* **Exercise details**: For the string "with", find every matching line in the records and copy it.

* **Dataset extract**:
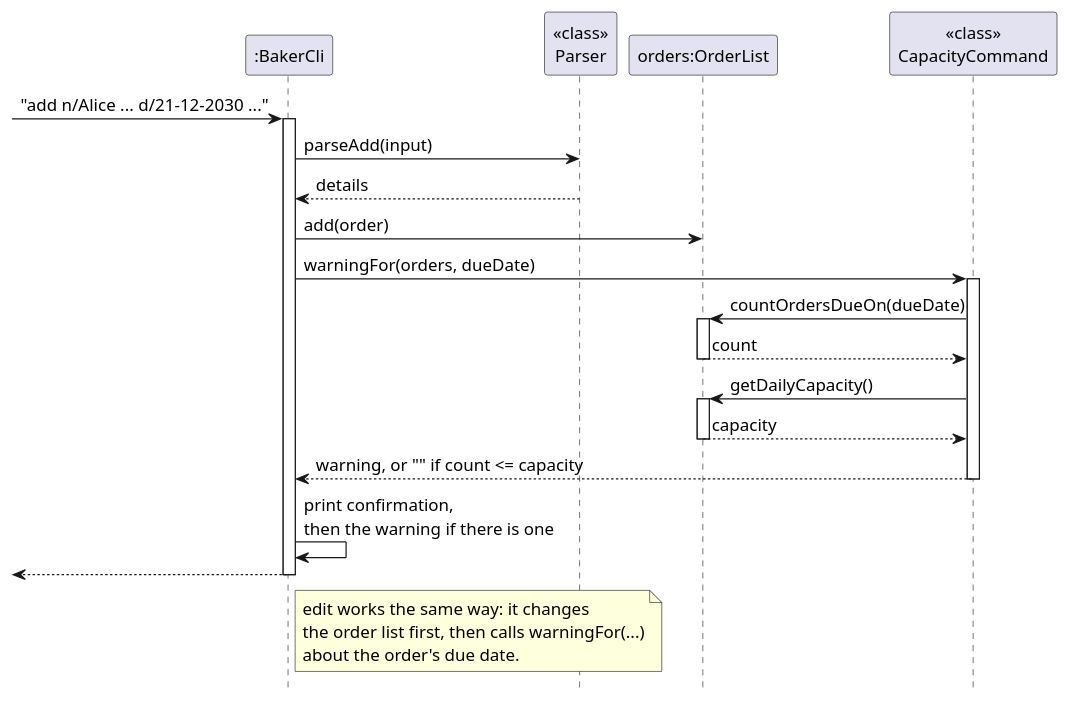
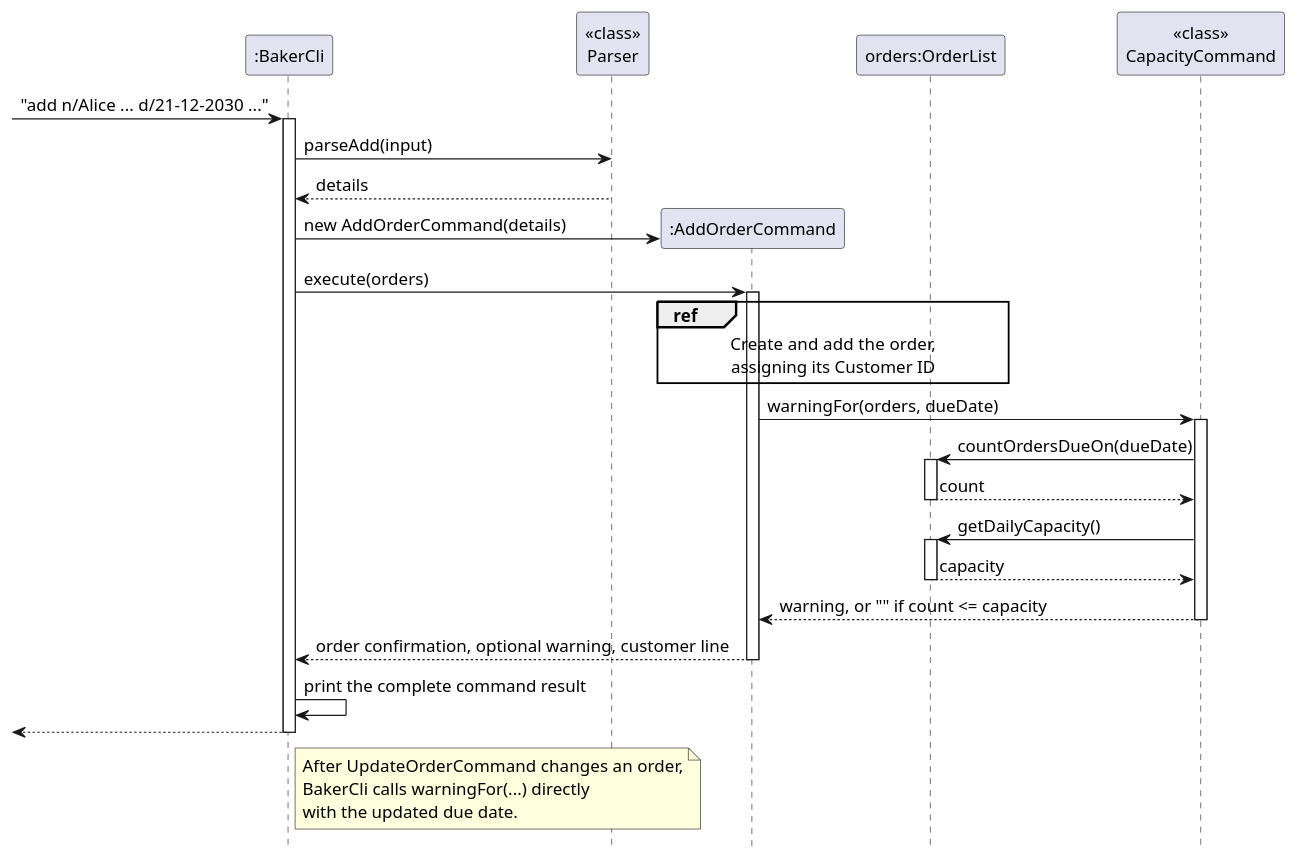
Before and after one commit to AY2627S1-CS2113-W12-1/tp: the diagram in docs/diagrams/CapacitySequence.puml, drawn with PlantUML. The commit also changed 11 other files, not shown here.

First line of the commit message:
Extract AddOrderCommand

```diff
--- a/docs/diagrams/CapacitySequence.puml
+++ b/docs/diagrams/CapacitySequence.puml
@@ -1,38 +1,45 @@
 @startuml
 skinparam shadowing false
 skinparam defaultFontSize 14
 hide footbox
 
 participant ":BakerCli" as Cli
 participant "<<class>>\nParser" as Parser
+participant ":AddOrderCommand" as Add
 participant "orders:OrderList" as Orders
 participant "<<class>>\nCapacityCommand" as Cap
 
 [-> Cli : "add n/Alice ... d/21-12-2030 ..."
 activate Cli
 Cli -> Parser : parseAdd(input)
 Parser --> Cli : details
-Cli -> Orders : add(order)
-Cli -> Cap : warningFor(orders, dueDate)
+create Add
+Cli -> Add : new AddOrderCommand(details)
+Cli -> Add : execute(orders)
+activate Add
+ref over Add, Orders : Create and add the order,\nassigning its Customer ID
+Add -> Cap : warningFor(orders, dueDate)
 activate Cap
 Cap -> Orders : countOrdersDueOn(dueDate)
 activate Orders
 Orders --> Cap : count
 deactivate Orders
 Cap -> Orders : getDailyCapacity()
 activate Orders
 Orders --> Cap : capacity
 deactivate Orders
-Cap --> Cli : warning, or "" if count <= capacity
+Cap --> Add : warning, or "" if count <= capacity
 deactivate Cap
+Add --> Cli : order confirmation, optional warning, customer line
+deactivate Add
 
-Cli -> Cli : print confirmation,\nthen the warning if there is one
+Cli -> Cli : print the complete command result
 [<-- Cli
 deactivate Cli
 
 note right of Cli
-  edit works the same way: it changes
-  the order list first, then calls warningFor(...)
-  about the order's due date.
+  After UpdateOrderCommand changes an order,
+  BakerCli calls warningFor(...) directly
+  with the updated due date.
 end note
 @enduml
```
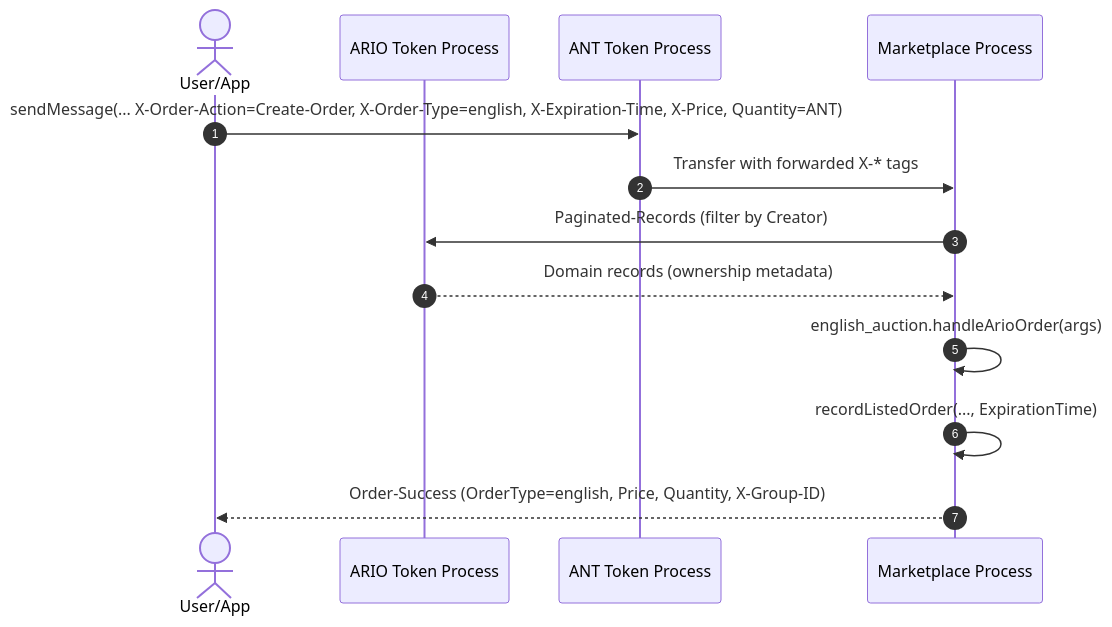
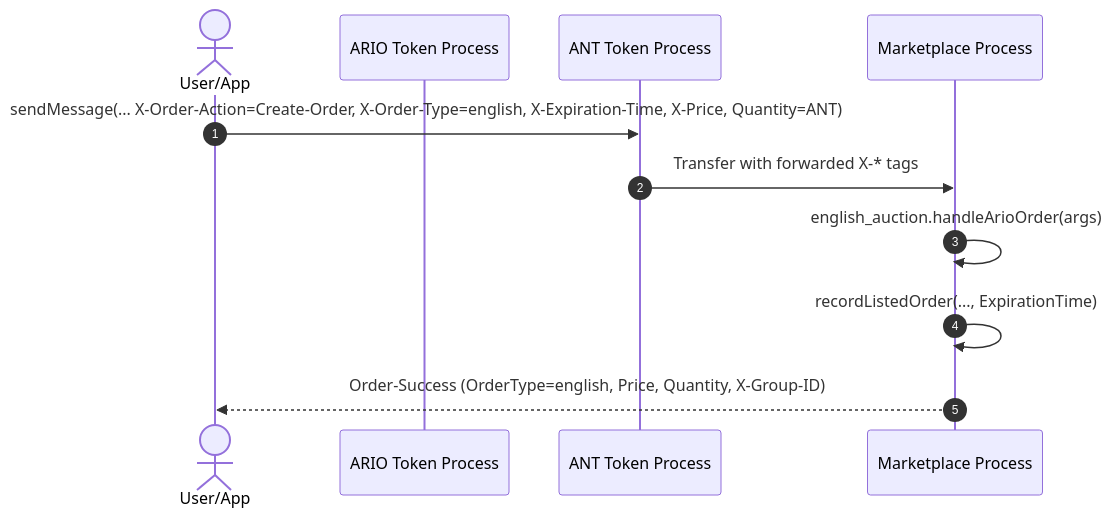
One commit to blockydevs/arns-marketplace-process changed the diagram in docs/english-listing.md. Above: the diagram before and after it, drawn with Mermaid. The commit also changed 11 other files, not shown here.

Commit message:
removed Paginated-Records call

````diff
--- a/docs/english-listing.md
+++ b/docs/english-listing.md
@@ -3,18 +3,15 @@
 ```mermaid
 sequenceDiagram
     autonumber
     actor User as User/App
     participant ARIO as ARIO Token Process
     participant ANT as ANT Token Process
     participant Market as Marketplace Process
 
     User->>ANT: sendMessage(... X-Order-Action=Create-Order, X-Order-Type=english, X-Expiration-Time, X-Price, Quantity=ANT)
     ANT->>Market: Transfer with forwarded X-* tags
 
-    Market->>ARIO: Paginated-Records (filter by Creator)
-    ARIO-->>Market: Domain records (ownership metadata)
-
     Market->>Market: english_auction.handleArioOrder(args)
     Market->>Market: recordListedOrder(..., ExpirationTime)
     Market-->>User: Order-Success (OrderType=english, Price, Quantity, X-Group-ID)
 ```
````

* **Exercise solution**:
Before and after one commit to AY2627S1-CS2113-W12-1/tp: the diagram in docs/diagrams/CapacitySequence.puml, drawn with PlantUML. The commit also changed 11 other files, not shown here.
+  with the updated due date.
One commit to blockydevs/arns-marketplace-process changed the diagram in docs/english-listing.md. Above: the diagram before and after it, drawn with Mermaid. The commit also changed 11 other files, not shown here.
     ANT->>Market: Transfer with forwarded X-* tags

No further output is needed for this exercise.